English proficiency tests targeting children include Primary English Level
Test (PELT), TOEIC Bridge, Junior English Test (JET), and the Junior
General Test of English Language Proficiency (JR G-TELP).

According to statistics, the number of elementary school children who took
one of the four major English proficiency tests has been sharply rising
from 380,000 in 2004 to 460,000 last year. This year, more than 600,000
elementary kids are expected to take the tests. Amid the English test boom
among children, the nation¡¯s English education providers are vying to
create new kinds of English proficiency tests. The Test of the Skills in
the English Language (TOSEL) and the Spoken English Proficiency Test (SEPT
Jr) have been recently developed by the nation¡¯s English education

Private English cram schools are operating the classes, which are designed
to prepare students for the tests. Kim Young-hoon, 34, an instructor
working at a language institute in southern Seoul, said that a soaring
popularity for the English proficiency tests is attributed to some
top-notch private high schools, which encourage students to take the tests
because they adopt their scores to arrange students¡¯ classes by their
levels. He said, however, such a boom for the English tests is highly
likely to backfire by discouraging the interests of vulnerable children
due to stress.

``Most of my students are preparing for the tests in order to enter
prestigious high schools specializing in foreign language and science. The
specialized high schools require a certain level on the English
proficiency scores in their admission procedures,¡¯¡¯ he told the Korea
Times. He said that no Korean student can be free from the English
education frenzy. But as more and more specialized high schools and even
universities continue to boost the English tests as parts of their
admission requirements, it is inevitable for Korean parents to become more
obsessed with their children¡¯s test scores.
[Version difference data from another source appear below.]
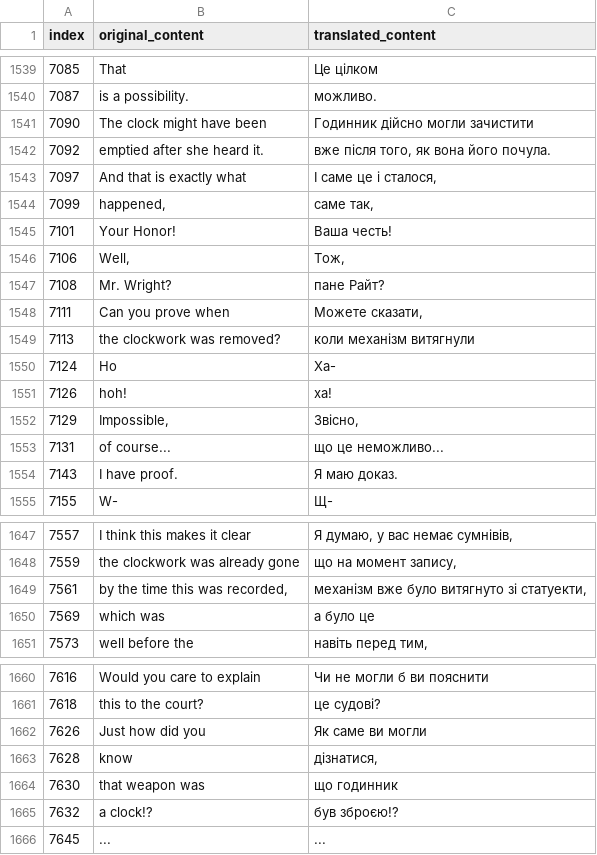
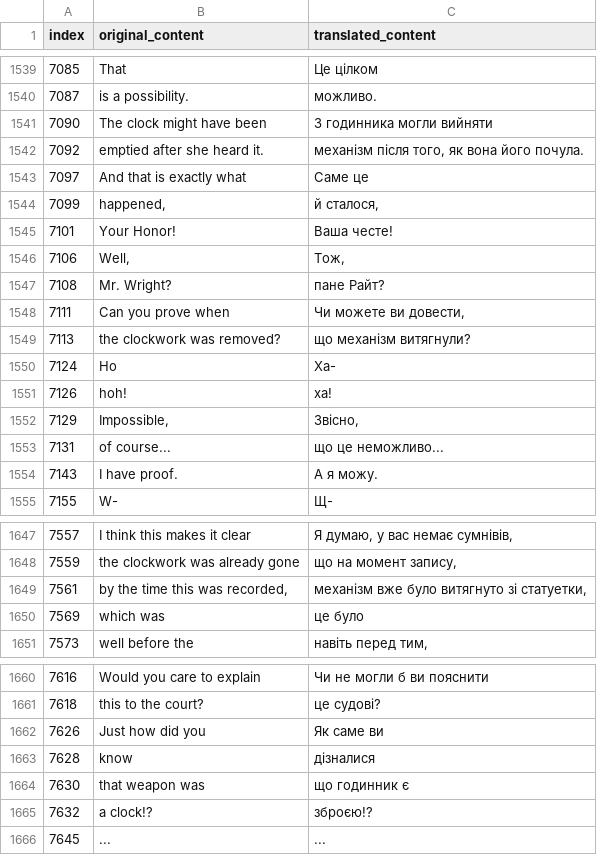
Before and after one commit to magends/ace-attorney-ukrainian, a CSV file: uk/sc1_1_text_u.csv, drawn as a sheet; only a part is shown, gaps mark what is left out; the diff covers the shown part only.

Commit message:
New translations sc1_1_text_u.csv (Ukrainian)
[ci skip]

```diff
--- a/uk/sc1_1_text_u.csv
+++ b/uk/sc1_1_text_u.csv
@@ -1540,11 +1540,11 @@
 "7087","is a possibility.","можливо."
-"7090","The clock might have been","Годинник дійсно могли зачистити"
-"7092","emptied after she heard it.","вже після того, як вона його почула."
-"7097","And that is exactly what","І саме це і сталося,"
-"7099","happened,","саме так,"
-"7101"," Your Honor!"," Ваша честь!"
+"7090","The clock might have been","З годинника могли вийняти"
+"7092","emptied after she heard it.","механізм після того, як вона його почула."
+"7097","And that is exactly what","Саме це"
+"7099","happened,","й сталося,"
+"7101"," Your Honor!"," Ваша честе!"
 "7106","Well,","Тож,"
 "7108"," Mr. Wright?"," пане Райт?"
-"7111","Can you prove when","Можете сказати,"
-"7113","the clockwork was removed?","коли механізм витягнули"
+"7111","Can you prove when","Чи можете ви довести,"
+"7113","the clockwork was removed?","що механізм витягнули?"
 "7124","Ho ","Ха-"
@@ -1553,3 +1553,3 @@
 "7131"," of course..."," що це неможливо..."
-"7143","I have proof.","Я маю доказ."
+"7143","I have proof.","А я можу."
 "7155","W-","Щ-"
@@ -1648,4 +1648,4 @@
 "7559","the clockwork was already gone","що на момент запису,"
-"7561","by the time this was recorded,","механізм вже було витягнуто зі статуекти,"
-"7569","which was","а було це"
+"7561","by the time this was recorded,","механізм вже було витягнуто зі статуетки,"
+"7569","which was","це було"
 "7573"," well before the"," навіть перед тим,"
@@ -1661,6 +1661,6 @@
 "7618","this to the court?","це судові?"
-"7626","Just how did you ","Як саме ви могли "
-"7628","know","дізнатися,"
-"7630","that weapon was ","що годинник "
-"7632","a clock!?","був зброєю!?"
+"7626","Just how did you ","Як саме ви"
+"7628","know","дізналися"
+"7630","that weapon was ","що годинник є"
+"7632","a clock!?","зброєю!?"
 "7645","...","..."
```
Also changed, not shown: 16 edited cells elsewhere in this file.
``It is very undesirable for very little children who are just beginning
to study English because most students who fail to catch up with others
easily feel frustrated when they are arranged in a level-differentiated
class,¡¯¡¯ he said. ``For example, a fifth grader of an elementary school
took the English class for sixth graders at my language institute. Except
for few outperforming students in English, I worry that just ordinary
students might lose their confidence and interest in English from the
start in this test scores-oriented educational situation,¡¯¡¯ he added.
Even worse, the newly developed English proficiency tests aimed at
children do not have approvals from educational authorities.

Lee Wan-ki, professor of the English educational department at Seoul
National University said that the educational authorities¡¯ policy
designed to reduce private tutoring costs will not produce successful
results as it puts more burdens both on children and parents. In line with
such a zeal for English, many parents are sending their children to
English-speaking kindergartens or moving them from ordinary preschools to
English-only kindergartens. A five-year-old girl, who used to go to just
an ordinary kindergarten, has been recently transferred to an English
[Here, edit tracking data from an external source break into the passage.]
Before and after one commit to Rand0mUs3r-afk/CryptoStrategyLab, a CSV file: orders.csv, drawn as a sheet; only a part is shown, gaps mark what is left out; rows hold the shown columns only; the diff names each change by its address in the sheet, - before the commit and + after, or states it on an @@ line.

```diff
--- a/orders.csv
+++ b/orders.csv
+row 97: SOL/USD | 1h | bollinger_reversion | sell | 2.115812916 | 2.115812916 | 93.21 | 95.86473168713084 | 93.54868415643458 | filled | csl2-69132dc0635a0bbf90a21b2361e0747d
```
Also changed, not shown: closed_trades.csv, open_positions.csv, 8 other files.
Her mother has decided to make her learn English as early as possible
before entering an elementary school. She said that her daughter should be
prepared for English as the schools are to teach English for even first
graders. Amid such a fad, more and more Korean children are going abroad
to study alone, mainly for English. The number of Korean students studying
abroad has shot up more than 10-fold over the past six years due to an
increasing demand for early English education.

According to the recent report, the number of students going overseas
swelled to 16,446 in 2004 from 1,562 in 1998. A soaring number of
elementary school students have gone abroad during the six- year period
amid the boom in early English education with less legal restrictions. The
number of elementary students studying overseas has snowballed from 212 in
1998 to 6,276 in 2004, marking a 30-fold rise.

The sharp rise is a reflection of a soaring demand for early English
learning. The number of middle school students increased from 473 to 5,568
over the same period, while that of high school students jumped from 877
to 4,602.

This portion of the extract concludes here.